There is growing concern in the capital that the callup, which will affect many prominent figures in commerce and industry, may be the final blow to the already troubled economy. There is also concern that the callup will lead to further white emigration, again draining manpower. Some businessmen said privately that the resulting disruption could collapse the government.
Business leaders made two last ditch appearls to Cowper this week to review the decision because of the inevitable drain on skilled manpower.
The economy has been gravely affected by the callup of all men between 18 and 38, resulting in a manpower loss that has cost local businesses several million dollars, local merchants, bankers and manufacturers claim.
One plant that makes agricultural machinery has lost more than $400,000 in the past year bacause 120 of its technicians and managers - 60 per cent of its skilled staff - have been on reserve duty or police callup.
A branch of Barclays Bank in Salisbury has lost 18 of 20 white officials to current callups. Many firms are already attempting to run at less than half strenght.
The situation is aggravated by the government requirement that businesses make up the difference between a man's low service pay and his normal salary or wages.
The callup of the last group of eligible men is designed to strengthen the army and police campaign to contain the four-year-old guerrilla war. Diminishing the threat of the rapidly escalating confrontation will, the government hopes, allow time to establish majority rule through negotiation with moderate Africans and build up Rhodesia's international barganing power.
The level of the war was reflected in a military communique issued simulaneously with Cowper's statement. In the past two days, one white farmer, two police reservists and 25 guerrillas have been killed, the government said.
Every white loss has a serious impact on morale of whites here, out-numbered more than 20 to 1 Africans.
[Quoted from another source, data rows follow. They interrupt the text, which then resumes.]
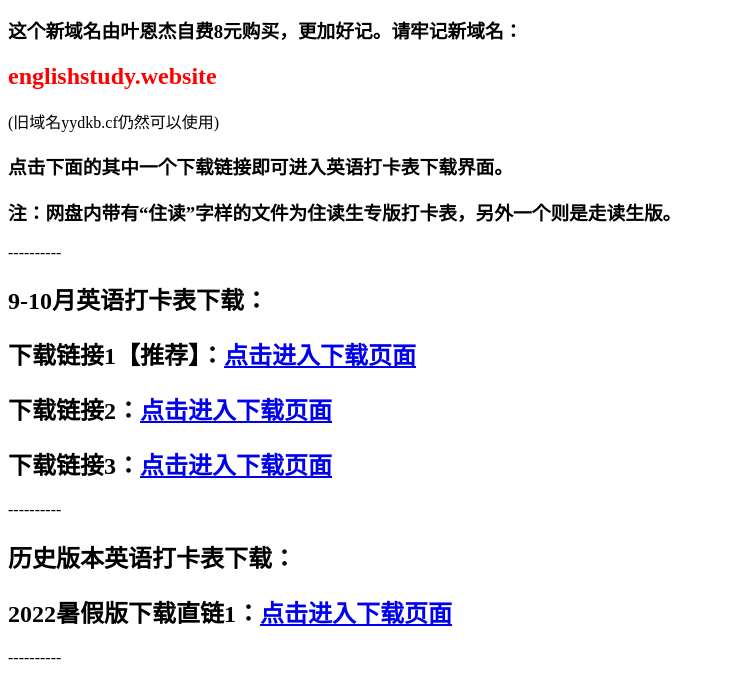
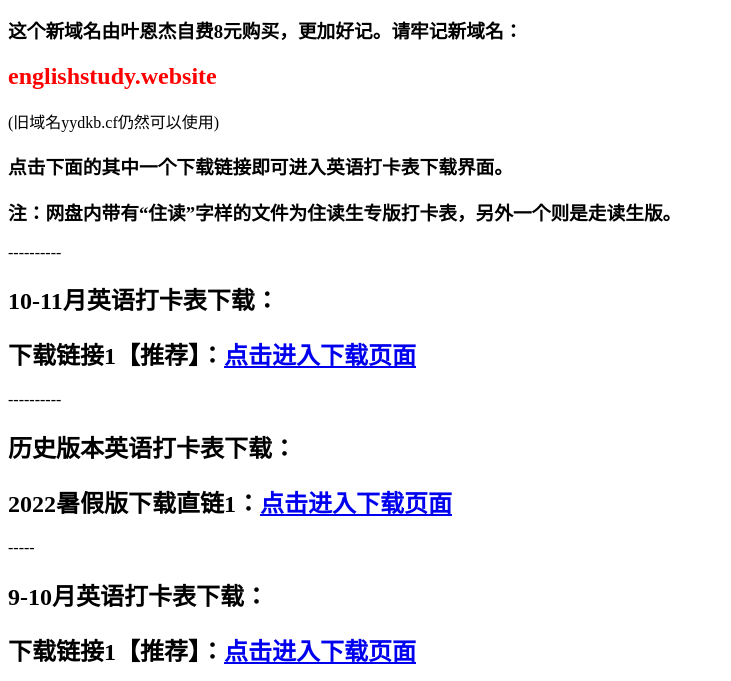
Before and after one commit to yeenjie123456/yydkb, a plain HTML site: page index.html in a window 1280 px wide. Shown: the part 119-800 px from the top of the page, without its empty margins (0-731 px from the left). Drawn offline with Linux system fonts and the light colour scheme.

Commit message:
hello666434892
278954383454768903854965980

```diff
--- a/index.html
+++ b/index.html
@@ -16,13 +16,17 @@
 <h3>点击下面的其中一个下载链接即可进入英语打卡表下载界面。</h3>
 <h3>注：网盘内带有“住读”字样的文件为住读生专版打卡表，另外一个则是走读生版。</h3>
 ----------
+<h2>10-11月英语打卡表下载：</h2>
+<h2>下载链接1【推荐】：<a href="https://pro.huang1111.cn/s/xo9SL">点击进入下载页面</a></h2>
+
+----------
+<h2>历史版本英语打卡表下载：</h2>
+<h2>2022暑假版下载直链1：<a href="https://ghproxy.com/github.com/yeenjie123456/yydkb/releases/download/releaseyydkbsummer1/yydkb2summervacation2022.pdf">点击进入下载页面</a></h2>
+-----
 <h2>9-10月英语打卡表下载：</h2>
 <h2>下载链接1【推荐】：<a href="https://pro.huang1111.cn/s/r2bfo">点击进入下载页面</a></h2>
 <h2>下载链接2：<a href="https://pan.igjbbs.cn/s/jnyu2">点击进入下载页面</a></h2>
 <h2>下载链接3：<a href="https://www.123pan.com/s/NZzA-FhjLH">点击进入下载页面</a></h2>
-----------
-<h2>历史版本英语打卡表下载：</h2>
-<h2>2022暑假版下载直链1：<a href="https://ghproxy.com/github.com/yeenjie123456/yydkb/releases/download/releaseyydkbsummer1/yydkb2summervacation2022.pdf">点击进入下载页面</a></h2>
 ----------
 <h3>说明：如下图所示，进入以下链接1和链接2的网盘界面后，只需右键单击文档，即可看到下载按钮。</h3>
 	<div class="msg_desc">
```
The Smith government's new settlement initiative depends on bolstering white morale.
In the past few months, guerrillas have penetrated deep into all five "operational" or war zones, escalating the war from border skirmishes to major assaults.
Rhodesian security forces have made their gains through punitive raids across the border into Mozambique, where the majority of guerrillas are trained and based.
But with fronts from neighboring Zambia and Botswana now open, all but 138 miles of Rhodesia's 1,482-mile border are now vulnerable, stretching security forces thin.
In a radio interview last week, Cabinet official Ted Sutton-Pryce acknowledged that about 2,000 guerrillas are now operating inside Rhodesia, with perhaps 9,000 more training in Mozambique, Zambia, Botwana and Tanzania.
On nationwide television, Cowper said"We're playing for high stakes . . . Government has decided that the stage has been reached where the needs of the security forces must be paramount."
He said the turning point was the decision by five African presidents to back the "Communist" Patriotic Front, the allience between two militantly socialist Rhodesian nationalists, Robert Mugabe and Joshua Nkomo.
The defense chief said that Rhodesia has the manpower to stand up to the Patriotic Front guerrillas if the "thousands of men" who had been granted exemptions were recalled and the older categories called up.
Prime Minister Ian Smith hinted at the new callup during his television address Monday when he announced rejection of the British settlement plan and the decision to open new negotiations with "moderate" blacks inside the country.
"There are additional plans in the pipeline," he said, "and in general terms, a new and tougher line is being considered for our security effort. We are making preparations to insure that we are in a position to counter any increase in terrorism."
The prime minister received one important vote of confidence today for his decision to go it alone with internal negotiations on majority rule and elimination of racial discrimination.
Party chairman Des Frost indicated earlier this week that he and other party executives had strong objections to the elimination of all racial discrimination laws but today they agreed to support Smith's decision.